**Exercise details**
Which lines in the records below mention the word "addMessage"? Copy each one out.

---------- Data provided ----------

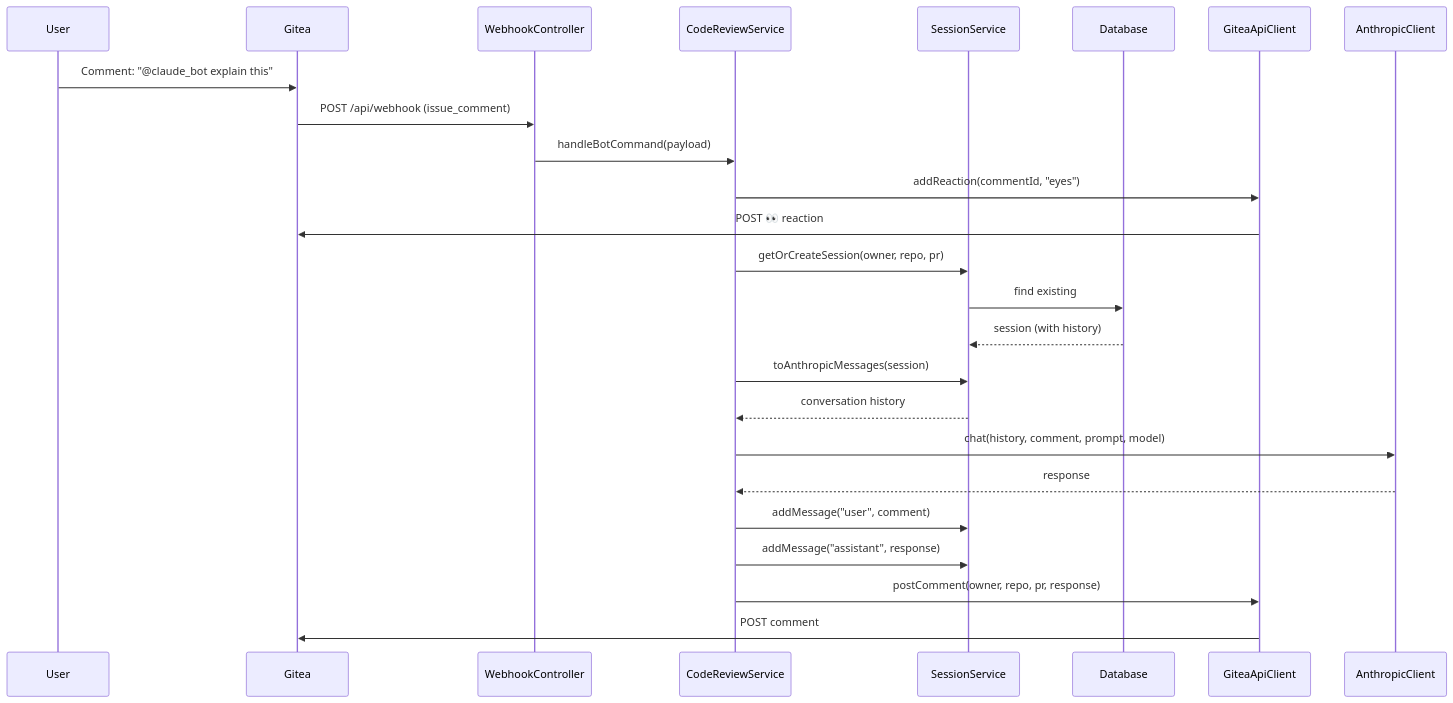
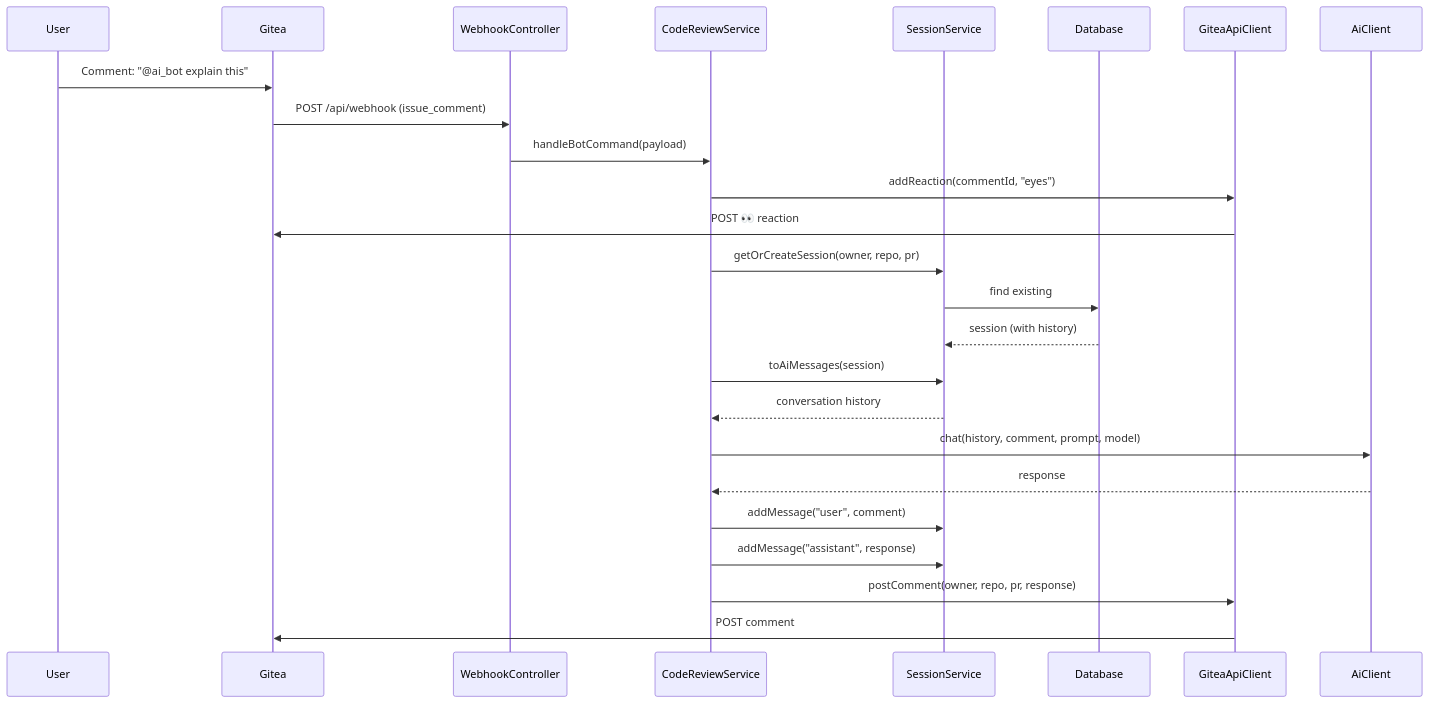
The fifth of 12 diagrams in doc/ARCHITECTURE.md (tmseidel/ai-gitea-bot), drawn with Mermaid before and after one commit. The commit also changed other lines of this file and 11 other files, not shown here.

````diff
--- a/doc/ARCHITECTURE.md
+++ b/doc/ARCHITECTURE.md
@@ -231,28 +293,28 @@
 ```mermaid
 sequenceDiagram
     participant User
     participant Gitea
     participant Controller as WebhookController
     participant Review as CodeReviewService
     participant Session as SessionService
     participant DB as Database
     participant GiteaAPI as GiteaApiClient
-    participant Claude as AnthropicClient
+    participant AI as AiClient
 
-    User->>Gitea: Comment: "@claude_bot explain this"
+    User->>Gitea: Comment: "@ai_bot explain this"
     Gitea->>Controller: POST /api/webhook (issue_comment)
     Controller->>Review: handleBotCommand(payload)
     Review->>GiteaAPI: addReaction(commentId, "eyes")
     GiteaAPI->>Gitea: POST 👀 reaction
     Review->>Session: getOrCreateSession(owner, repo, pr)
     Session->>DB: find existing
     DB-->>Session: session (with history)
-    Review->>Session: toAnthropicMessages(session)
+    Review->>Session: toAiMessages(session)
     Session-->>Review: conversation history
-    Review->>Claude: chat(history, comment, prompt, model)
-    Claude-->>Review: response
+    Review->>AI: chat(history, comment, prompt, model)
+    AI-->>Review: response
     Review->>Session: addMessage("user", comment)
     Review->>Session: addMessage("assistant", response)
     Review->>GiteaAPI: postComment(owner, repo, pr, response)
     GiteaAPI->>Gitea: POST comment
 ```
````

----------

**Solution**
     Review->>Session: addMessage("user", comment)
     Review->>Session: addMessage("assistant", response)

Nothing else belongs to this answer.